I feel about as sorry for Mary Archer as I do for Hillary Clinton and Christine Hamilton - that is, not a bit. All the rubbish that has been spouted about these women standing by their men is thoroughly misguided.
I looked around the other day and realised that encouragement had gone. Remember encouragement?
MPs keep looking for signs of tension in Tony Blair, and some are now convinced that he is feeling the strain. At a hitherto-undisclosed meeting in his room in the Commons, the great helmsman was not at his most self-assured.
Everyone should begin the year 2000 with a project. (Incidentally, one of the many irritations about it becoming 2000 is that you have to keep saying "the year 2000" because it doesn't sound like a year. You never had to say "the year 1995", did you?
I read a report somewhere in the national press that young black men graduate from mugging to armed robbery, mainly of betting shops.
A mother and a minister at 30, could she one day be chancellor in a Gordon Brown government? Yvette
Steve Bell's Guardian cartoon of Ken Livingstone disporting himself before Tony Blair while Blairite functionaries, their faces as death masks, shove a red rose up his rear, was all that needed to be said.
According to the Mirror, the most popular weekly journal in Trinidad and Tobago, the prime minister of that country, Basdeo Panday, recently addressed a huge crowd at a gathering to celebrate the Diwali festival. (More than half of Trinidad's population originated in India.)
The boy wonder's republican tract dazzled the <em>Sun</em> - but has anyone actually read it?
After years of uncertainty about the exact status I enjoy in the world of public speaking, it is vaguely gratifying to know that I may now scientifically regard myself as "fairly satisfactory".
Let's be a bit serious just for a moment. The royal baby is welcome. Bringing the next generation into the world is our greatest responsibility - and joy. But let's not get carried away with it, either.
Ten am. 12st 8lb, alcohol units 0, cigarettes 0, calories 357 (according to the outside of the porridge packet).
Don't worry. This isn't going to be another Bridget Jones parody. More a howl of pain.
After Lord Byron's death, his old lawyer wrote to a mutual friend telling him a "singular fact" about Byron's life which was "scarcely fit for narration".
Frank Dobson's campaign for mayor of London is not going well. A summer poll showed him lagging behind his opponents in terms of his "recognition factor". A piece in London's Evening Standard revealed that his campaign had used official Labour Party premises and money.
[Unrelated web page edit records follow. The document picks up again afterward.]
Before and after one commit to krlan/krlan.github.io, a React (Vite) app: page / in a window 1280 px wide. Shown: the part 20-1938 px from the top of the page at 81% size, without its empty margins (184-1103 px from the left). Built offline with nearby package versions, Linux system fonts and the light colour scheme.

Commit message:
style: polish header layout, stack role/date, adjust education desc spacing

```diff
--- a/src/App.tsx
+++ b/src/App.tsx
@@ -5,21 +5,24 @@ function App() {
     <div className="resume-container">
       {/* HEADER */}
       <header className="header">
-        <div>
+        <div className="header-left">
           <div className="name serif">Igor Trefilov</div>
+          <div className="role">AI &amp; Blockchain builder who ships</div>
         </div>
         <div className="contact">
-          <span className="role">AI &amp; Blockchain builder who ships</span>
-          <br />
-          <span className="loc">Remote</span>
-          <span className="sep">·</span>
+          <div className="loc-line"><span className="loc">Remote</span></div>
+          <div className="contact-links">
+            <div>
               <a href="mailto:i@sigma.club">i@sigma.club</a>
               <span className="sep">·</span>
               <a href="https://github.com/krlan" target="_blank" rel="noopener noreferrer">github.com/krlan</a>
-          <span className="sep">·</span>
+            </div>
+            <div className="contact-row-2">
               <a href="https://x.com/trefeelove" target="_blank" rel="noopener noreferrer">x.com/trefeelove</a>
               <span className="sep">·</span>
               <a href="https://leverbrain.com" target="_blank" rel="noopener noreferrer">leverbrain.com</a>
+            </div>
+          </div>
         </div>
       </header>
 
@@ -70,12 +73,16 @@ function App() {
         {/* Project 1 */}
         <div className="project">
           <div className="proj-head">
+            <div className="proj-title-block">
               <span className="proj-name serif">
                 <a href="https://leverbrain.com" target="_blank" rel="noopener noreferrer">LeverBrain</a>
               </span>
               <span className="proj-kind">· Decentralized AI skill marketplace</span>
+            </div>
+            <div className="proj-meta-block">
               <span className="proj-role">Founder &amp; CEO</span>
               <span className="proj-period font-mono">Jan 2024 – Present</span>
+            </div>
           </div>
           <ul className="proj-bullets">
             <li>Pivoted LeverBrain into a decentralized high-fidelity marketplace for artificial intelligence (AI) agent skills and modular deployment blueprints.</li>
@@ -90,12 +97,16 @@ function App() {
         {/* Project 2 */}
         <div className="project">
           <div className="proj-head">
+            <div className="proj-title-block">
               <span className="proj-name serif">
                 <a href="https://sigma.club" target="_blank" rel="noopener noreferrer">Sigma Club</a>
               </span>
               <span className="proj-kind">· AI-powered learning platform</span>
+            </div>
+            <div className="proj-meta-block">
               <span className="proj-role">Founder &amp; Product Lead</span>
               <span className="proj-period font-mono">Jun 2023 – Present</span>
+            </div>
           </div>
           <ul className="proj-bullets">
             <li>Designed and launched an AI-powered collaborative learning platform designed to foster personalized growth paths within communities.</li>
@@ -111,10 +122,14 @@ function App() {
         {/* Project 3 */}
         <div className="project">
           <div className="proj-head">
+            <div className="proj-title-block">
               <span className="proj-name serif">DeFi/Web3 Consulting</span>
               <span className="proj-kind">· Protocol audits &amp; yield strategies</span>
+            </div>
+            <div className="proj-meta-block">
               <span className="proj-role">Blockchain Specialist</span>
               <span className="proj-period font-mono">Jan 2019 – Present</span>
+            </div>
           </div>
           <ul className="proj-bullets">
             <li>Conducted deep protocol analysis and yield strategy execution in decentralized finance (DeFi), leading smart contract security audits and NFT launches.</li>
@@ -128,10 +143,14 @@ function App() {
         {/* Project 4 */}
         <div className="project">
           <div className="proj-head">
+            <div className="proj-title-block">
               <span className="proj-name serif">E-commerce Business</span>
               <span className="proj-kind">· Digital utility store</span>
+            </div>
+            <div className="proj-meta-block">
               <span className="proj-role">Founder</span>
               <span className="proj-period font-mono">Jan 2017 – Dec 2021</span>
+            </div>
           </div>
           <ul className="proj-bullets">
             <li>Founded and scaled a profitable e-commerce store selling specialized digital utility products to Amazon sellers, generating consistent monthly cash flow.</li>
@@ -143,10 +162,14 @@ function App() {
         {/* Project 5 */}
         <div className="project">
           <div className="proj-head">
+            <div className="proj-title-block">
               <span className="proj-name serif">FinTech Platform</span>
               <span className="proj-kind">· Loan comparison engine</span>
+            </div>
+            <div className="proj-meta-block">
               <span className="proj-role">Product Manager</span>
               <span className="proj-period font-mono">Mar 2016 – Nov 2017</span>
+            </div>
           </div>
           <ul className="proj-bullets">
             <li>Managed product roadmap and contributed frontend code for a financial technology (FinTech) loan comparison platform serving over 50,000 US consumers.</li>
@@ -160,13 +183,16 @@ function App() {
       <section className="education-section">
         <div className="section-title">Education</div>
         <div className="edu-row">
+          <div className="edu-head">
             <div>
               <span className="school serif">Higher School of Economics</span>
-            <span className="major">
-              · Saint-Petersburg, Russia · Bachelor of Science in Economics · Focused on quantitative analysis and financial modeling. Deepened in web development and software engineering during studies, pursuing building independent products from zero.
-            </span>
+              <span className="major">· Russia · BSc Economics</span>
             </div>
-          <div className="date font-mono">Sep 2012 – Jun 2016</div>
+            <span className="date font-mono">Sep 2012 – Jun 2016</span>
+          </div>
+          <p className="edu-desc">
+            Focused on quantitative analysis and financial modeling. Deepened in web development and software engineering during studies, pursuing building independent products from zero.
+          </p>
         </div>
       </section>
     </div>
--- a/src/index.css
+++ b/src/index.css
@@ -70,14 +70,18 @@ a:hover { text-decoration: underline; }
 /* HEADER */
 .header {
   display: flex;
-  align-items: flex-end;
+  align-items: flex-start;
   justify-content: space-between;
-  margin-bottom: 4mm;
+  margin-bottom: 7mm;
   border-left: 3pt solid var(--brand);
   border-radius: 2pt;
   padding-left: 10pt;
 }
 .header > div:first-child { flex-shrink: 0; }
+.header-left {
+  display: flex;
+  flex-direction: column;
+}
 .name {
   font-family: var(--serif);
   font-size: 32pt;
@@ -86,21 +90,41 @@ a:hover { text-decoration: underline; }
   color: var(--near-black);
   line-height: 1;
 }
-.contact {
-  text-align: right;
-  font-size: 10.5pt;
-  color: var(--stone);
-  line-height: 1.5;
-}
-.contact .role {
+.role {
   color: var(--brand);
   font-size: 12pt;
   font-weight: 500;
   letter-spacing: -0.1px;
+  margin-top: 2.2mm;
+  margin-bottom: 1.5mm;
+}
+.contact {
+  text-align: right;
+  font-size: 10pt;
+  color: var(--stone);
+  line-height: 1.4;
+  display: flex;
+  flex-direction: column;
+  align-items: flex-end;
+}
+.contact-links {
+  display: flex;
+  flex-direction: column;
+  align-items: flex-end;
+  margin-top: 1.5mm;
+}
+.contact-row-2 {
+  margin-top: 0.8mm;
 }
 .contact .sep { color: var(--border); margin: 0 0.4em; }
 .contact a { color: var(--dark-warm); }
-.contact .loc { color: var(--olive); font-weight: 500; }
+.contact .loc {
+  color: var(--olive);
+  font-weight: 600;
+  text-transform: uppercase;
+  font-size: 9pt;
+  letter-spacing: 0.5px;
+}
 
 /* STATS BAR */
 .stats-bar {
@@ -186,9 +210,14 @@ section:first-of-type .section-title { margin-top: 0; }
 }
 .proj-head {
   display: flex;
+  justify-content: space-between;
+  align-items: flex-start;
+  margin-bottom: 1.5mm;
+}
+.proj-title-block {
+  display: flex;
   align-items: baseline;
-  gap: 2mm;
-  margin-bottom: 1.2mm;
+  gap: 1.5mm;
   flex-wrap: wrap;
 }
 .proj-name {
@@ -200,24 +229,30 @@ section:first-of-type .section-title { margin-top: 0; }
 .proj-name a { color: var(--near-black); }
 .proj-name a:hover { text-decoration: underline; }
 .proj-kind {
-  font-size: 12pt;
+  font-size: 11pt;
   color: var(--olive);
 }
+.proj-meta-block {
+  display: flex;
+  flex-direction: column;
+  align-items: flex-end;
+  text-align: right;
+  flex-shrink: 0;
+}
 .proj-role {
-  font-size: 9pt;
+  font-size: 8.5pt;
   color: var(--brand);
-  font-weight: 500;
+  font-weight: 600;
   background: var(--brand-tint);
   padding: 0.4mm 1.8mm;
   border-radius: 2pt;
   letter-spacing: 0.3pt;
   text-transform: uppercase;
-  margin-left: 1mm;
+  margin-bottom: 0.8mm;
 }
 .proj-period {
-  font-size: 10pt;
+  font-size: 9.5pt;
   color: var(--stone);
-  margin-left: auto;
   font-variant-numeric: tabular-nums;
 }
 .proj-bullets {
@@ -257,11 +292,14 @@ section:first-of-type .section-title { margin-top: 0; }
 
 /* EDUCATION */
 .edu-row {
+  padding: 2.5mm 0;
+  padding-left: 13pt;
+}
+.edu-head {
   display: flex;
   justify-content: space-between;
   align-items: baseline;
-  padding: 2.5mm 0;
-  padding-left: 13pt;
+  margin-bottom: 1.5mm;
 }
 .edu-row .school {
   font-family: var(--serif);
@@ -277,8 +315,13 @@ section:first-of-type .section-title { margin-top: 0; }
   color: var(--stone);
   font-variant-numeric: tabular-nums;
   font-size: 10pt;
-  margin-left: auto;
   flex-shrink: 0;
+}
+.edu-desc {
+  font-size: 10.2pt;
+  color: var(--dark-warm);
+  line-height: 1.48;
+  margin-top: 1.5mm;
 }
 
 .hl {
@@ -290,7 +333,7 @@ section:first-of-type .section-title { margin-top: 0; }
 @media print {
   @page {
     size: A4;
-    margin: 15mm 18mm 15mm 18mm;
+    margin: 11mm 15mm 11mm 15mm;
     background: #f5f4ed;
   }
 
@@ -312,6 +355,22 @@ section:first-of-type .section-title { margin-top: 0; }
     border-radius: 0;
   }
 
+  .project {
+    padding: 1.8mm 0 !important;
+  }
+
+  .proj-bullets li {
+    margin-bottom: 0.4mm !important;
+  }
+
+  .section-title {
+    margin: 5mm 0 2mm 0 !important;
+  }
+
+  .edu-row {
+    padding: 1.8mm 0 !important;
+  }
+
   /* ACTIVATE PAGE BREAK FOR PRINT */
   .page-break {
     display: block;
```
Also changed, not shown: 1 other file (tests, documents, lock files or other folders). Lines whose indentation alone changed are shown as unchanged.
I was absolutely flabbergasted by an article written by Denis O'Connor, assistant commissioner of Metropolitan Police, in the London Evening Standard. O'Connor is a fine man, a clear thinker and an asset to modern policing. There is none better.
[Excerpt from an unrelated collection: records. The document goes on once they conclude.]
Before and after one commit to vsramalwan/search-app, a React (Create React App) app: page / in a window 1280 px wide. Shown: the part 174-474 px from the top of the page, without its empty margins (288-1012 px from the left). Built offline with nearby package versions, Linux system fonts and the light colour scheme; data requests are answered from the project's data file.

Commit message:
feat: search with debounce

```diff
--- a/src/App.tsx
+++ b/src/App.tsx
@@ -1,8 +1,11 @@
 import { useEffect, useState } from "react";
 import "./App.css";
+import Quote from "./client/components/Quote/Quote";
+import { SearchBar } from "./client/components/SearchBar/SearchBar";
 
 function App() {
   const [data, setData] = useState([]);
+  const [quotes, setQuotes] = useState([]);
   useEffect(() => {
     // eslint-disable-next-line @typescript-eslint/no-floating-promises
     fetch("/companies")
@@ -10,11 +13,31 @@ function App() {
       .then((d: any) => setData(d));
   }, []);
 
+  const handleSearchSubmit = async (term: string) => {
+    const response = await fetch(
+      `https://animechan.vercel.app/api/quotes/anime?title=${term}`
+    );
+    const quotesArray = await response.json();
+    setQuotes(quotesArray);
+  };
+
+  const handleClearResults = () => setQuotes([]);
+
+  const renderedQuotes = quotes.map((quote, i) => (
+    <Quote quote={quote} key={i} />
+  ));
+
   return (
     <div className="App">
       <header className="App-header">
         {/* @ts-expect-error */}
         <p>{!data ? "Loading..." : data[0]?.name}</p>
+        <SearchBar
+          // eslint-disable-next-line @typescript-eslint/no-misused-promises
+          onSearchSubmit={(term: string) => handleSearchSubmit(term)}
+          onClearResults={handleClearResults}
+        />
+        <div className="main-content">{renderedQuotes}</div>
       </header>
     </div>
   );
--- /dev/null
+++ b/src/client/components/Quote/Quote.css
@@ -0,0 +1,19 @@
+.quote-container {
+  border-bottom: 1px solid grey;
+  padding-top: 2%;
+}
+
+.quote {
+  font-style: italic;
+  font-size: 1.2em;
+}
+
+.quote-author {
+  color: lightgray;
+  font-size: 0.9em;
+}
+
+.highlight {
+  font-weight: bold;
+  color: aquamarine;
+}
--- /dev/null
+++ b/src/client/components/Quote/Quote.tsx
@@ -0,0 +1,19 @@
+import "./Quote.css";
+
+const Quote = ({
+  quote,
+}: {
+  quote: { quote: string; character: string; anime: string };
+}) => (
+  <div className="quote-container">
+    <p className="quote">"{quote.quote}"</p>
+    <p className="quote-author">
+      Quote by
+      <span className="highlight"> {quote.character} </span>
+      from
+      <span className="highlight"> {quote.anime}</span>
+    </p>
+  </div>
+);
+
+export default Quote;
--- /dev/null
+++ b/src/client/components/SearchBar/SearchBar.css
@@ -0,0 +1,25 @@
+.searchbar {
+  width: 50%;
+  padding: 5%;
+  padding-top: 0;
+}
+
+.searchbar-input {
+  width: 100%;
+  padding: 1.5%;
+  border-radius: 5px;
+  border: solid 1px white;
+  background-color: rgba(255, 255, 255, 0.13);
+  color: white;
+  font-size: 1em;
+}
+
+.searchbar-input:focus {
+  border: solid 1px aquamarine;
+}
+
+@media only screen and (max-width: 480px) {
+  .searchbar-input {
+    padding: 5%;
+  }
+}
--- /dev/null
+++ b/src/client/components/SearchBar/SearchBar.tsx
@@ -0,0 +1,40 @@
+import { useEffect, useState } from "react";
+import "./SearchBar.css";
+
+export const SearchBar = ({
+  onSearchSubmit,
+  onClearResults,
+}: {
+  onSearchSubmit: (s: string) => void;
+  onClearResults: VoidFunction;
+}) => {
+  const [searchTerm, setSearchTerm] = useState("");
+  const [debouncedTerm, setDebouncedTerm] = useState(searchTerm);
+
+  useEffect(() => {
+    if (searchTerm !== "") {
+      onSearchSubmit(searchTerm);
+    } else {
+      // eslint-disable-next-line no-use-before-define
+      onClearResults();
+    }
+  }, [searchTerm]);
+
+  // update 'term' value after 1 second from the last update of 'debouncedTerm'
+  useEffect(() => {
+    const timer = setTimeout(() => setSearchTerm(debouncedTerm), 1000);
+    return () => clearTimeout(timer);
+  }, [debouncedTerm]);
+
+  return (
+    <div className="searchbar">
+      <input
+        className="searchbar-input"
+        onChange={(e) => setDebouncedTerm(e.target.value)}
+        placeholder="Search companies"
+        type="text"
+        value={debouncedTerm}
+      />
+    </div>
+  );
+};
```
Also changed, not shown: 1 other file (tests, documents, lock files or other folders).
The people's game has become the acid test of political virtue, the passport to a cabinet post, the
Just when I thought that my recent visits to the osteopath had got my body back into working order for the long winter, I find myself sitting on a stool in the kitchen at 3am wondering whether I'll ever again be able to manage a proper night's sleep.
Gerry Sutcliffe, the Labour whip and captain of the Commons football team, was mysteriously paged during the mayoralty fix by Jim Fitzpatrick MP, chairman of the London Labour Party. "Can't play today," the message ran.
Once hailed as a Tory prodigy, the shadow chancellor is now the invisible man of politics. Francis M
As we passed yet another anonymous hotel flying the familiar ten top tourist flags, my driver asked if I'd even been to Galway before.
Kosovo is today's slow news. Slow news is news that is ignored or minimised. It is a highly effective, though generally unrecognised, form of censorship in democracies.
I've been feeling intense rages recently, the kind that make you feel as if internal organs are haemorrhaging and the only way that you can stop them is by punching a wall. Of course, I don't actually punch a wall. That would hurt. But you know the feeling.